BURSTT aims to reveal the origin of mysterious fast radio bursts

Mysterious fast radio bursts

Fast Radio Bursts (FRBs) are mysterious, millisecond flashes of radio light of unknown origin from far outside the Milky Way. The nature of FRBs, including their emission mechanism and environment, is one of the most perplexing enigmas in astrophysics and a major front for research. To deepen the mystery, a subset of FRB sources emits multiple bursts, the so-called “repeaters,” while for most FRBs only one burst is observed. Their all-sky rate of ~1,000 per day suggests the phenomenon is ubiquitous.

Progenitor candidates

There is no consensus about the FRB origin despite a large number of recent detections. Understanding these enigmatic new objects remains one of the most important missions of astronomy.

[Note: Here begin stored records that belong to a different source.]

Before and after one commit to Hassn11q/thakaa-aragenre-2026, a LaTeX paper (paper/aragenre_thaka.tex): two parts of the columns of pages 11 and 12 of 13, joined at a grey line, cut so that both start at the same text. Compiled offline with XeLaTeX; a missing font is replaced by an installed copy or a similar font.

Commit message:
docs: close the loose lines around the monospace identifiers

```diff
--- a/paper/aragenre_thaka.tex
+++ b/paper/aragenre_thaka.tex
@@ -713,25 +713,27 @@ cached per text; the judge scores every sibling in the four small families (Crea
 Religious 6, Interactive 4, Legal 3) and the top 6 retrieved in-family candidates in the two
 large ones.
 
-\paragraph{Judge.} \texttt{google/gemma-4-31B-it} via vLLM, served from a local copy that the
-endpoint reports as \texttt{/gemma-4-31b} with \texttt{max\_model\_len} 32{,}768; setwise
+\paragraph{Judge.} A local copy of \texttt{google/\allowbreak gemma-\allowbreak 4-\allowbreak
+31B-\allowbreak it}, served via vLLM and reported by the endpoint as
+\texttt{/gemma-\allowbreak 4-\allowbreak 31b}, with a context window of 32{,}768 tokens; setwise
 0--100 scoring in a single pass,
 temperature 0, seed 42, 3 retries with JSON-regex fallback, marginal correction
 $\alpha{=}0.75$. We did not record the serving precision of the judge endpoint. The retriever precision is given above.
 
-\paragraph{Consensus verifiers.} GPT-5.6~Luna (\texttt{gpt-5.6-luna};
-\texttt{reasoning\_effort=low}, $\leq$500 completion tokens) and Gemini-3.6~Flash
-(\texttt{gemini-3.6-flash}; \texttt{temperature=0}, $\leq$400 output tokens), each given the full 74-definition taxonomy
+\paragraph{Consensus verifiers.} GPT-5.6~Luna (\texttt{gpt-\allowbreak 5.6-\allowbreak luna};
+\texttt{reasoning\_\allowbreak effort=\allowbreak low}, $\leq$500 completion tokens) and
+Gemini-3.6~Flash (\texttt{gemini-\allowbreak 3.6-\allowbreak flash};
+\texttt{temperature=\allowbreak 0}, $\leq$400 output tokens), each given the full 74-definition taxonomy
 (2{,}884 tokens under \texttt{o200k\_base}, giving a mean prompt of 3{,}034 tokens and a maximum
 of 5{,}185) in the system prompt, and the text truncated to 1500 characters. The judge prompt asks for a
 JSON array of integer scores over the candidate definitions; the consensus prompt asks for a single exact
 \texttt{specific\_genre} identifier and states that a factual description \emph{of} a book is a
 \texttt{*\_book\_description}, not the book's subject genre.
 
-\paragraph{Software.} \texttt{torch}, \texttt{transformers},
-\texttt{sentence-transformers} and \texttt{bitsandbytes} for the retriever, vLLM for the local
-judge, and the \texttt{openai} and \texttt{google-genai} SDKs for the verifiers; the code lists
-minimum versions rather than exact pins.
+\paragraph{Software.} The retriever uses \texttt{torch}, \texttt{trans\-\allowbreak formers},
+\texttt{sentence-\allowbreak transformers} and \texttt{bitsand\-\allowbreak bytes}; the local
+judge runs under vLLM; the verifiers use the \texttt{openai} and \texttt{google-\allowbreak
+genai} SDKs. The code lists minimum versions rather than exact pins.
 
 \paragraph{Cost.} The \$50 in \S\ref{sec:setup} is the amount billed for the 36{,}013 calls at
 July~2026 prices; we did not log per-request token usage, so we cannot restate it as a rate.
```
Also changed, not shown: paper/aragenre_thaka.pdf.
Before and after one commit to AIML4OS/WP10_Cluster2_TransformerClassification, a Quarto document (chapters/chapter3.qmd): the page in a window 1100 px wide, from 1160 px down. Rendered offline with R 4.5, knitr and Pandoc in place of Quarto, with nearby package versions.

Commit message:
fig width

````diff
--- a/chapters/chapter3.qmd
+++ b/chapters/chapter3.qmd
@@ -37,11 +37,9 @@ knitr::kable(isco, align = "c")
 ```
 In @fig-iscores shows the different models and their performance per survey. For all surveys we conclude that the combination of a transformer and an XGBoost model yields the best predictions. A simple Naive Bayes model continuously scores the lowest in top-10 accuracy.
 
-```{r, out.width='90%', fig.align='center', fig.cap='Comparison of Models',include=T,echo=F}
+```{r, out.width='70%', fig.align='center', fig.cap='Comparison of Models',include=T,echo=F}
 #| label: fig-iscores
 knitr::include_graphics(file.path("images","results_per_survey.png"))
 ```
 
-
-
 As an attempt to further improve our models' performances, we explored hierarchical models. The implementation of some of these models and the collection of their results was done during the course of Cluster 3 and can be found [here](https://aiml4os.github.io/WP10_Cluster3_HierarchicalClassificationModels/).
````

Diverse progenitors have been proposed as the origin of FRBs, including white dwarfs, old neutron stars, old black holes, magnetars, young pulsars, supernovae remnants, and active supermassive black holes.

Why unknown?

Previous observatories have been hampered by the following four problems

Lack of localization capability

Poor field of view

Missing FRBs due to narrow time windows

Mismatch with multi-messengers

BURSTT adresses these four challenges

BURSTT overcomes the four challenges with the following advantages

Accurate localization

Extremely wide field of view

Complete census of nearby FRBs with a long time window

Synergy with multi-messengers

Science cases

Progenitor identification

FRB statistics

Multi-wavelength/messenger counterparts

Host galaxies



Future BURSTT-2048 sciences

Once the origin of FRBs is understood, FRBs can be employed as cosmic probes to address key science challenges

Dark energy

Dark matter

Missing baryon problem

Cosmic reionization

Cosmic expansion

Testing General Relativity

Image credits

  • The first image: Chalmers University of Technology/Daniëlle Futselaar, © Institute of Physics (the “Institute”) and IOP Publishing Limited 2019.

  • The second image: Chalmers University of Technology/Daniëlle Futselaar,

  • The third image: Tetsuya Hashimoto, Mark Garlick, B.Kiziltan/T. Karacan, Tetsuya Hashimoto, Nature astronomy, NASA, and MIT Kavli.

  • The fourth and eighth images: ESA/Hubble & NASA, F. Pacaud, D. Coe

  • The fifth and ninth images: Milky Way Panorama.

  • The sixth and tenth images: BURSTT

  • The seventh image: NASA’s Goddard Space Flight Center/CI Lab

  • The 11th image: National Science Foundation/LIGO/Sonoma State University/A. Simonnet

  • The 12th image: Tetsuya Hashimoto

  • The 13th image: Tetsuya Hashimoto et al., 2022, Monthly Notices of the Royal Astronomical Society, Volume 511, Issue 2, pp.1961-1976

  • The 14th image: IceCube Neutrino Observatory

  • The 15th image: Gemini Observatory / NSF’s National Optical-Infrared Astronomy Research Laboratory / AURA

  • The 16th image: Ravi et al., 2016, Science, Volume 354, Issue 6317, pp. 1249-1252

  • The 17th image: Cho et al., 2020, the Astrophysical Journal Letters, Volume 891, Issue 2, id.L38, 10 pp.

  • The 18th image: Astronomy/Roen Kelly

  • The 19th image: ScienceAlert/sakkmesterke/iStock

  • The 20th image: Illustris Collaboration

  • The 21st image: Loeb A., 2006, SciAm, 295,46

  • The 22nd image: Eugenio Bianchi, Carlo Rovelli & Rocky Kolb 2010, Nature, 446,321-322,

  • The 23rd image: Albert Einstein, Associated Press